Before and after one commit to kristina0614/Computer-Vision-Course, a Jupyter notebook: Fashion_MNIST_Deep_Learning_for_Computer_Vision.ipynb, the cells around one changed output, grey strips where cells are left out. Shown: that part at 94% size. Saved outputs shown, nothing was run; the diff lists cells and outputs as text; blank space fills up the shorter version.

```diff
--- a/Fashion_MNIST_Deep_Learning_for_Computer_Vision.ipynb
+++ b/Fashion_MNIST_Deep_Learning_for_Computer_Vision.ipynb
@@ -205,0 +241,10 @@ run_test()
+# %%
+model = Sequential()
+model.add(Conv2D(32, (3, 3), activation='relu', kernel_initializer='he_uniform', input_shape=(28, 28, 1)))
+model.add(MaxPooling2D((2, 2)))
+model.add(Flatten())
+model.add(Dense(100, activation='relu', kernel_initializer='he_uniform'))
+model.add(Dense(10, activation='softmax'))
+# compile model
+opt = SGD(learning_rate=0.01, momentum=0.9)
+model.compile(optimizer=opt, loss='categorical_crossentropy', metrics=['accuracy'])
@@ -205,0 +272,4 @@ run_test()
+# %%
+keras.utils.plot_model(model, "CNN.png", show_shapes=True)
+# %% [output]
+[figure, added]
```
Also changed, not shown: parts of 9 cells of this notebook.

• [Required work] Please go through each line of the data and count those that contain the string "activation"; give that number alone.

• [Response] 3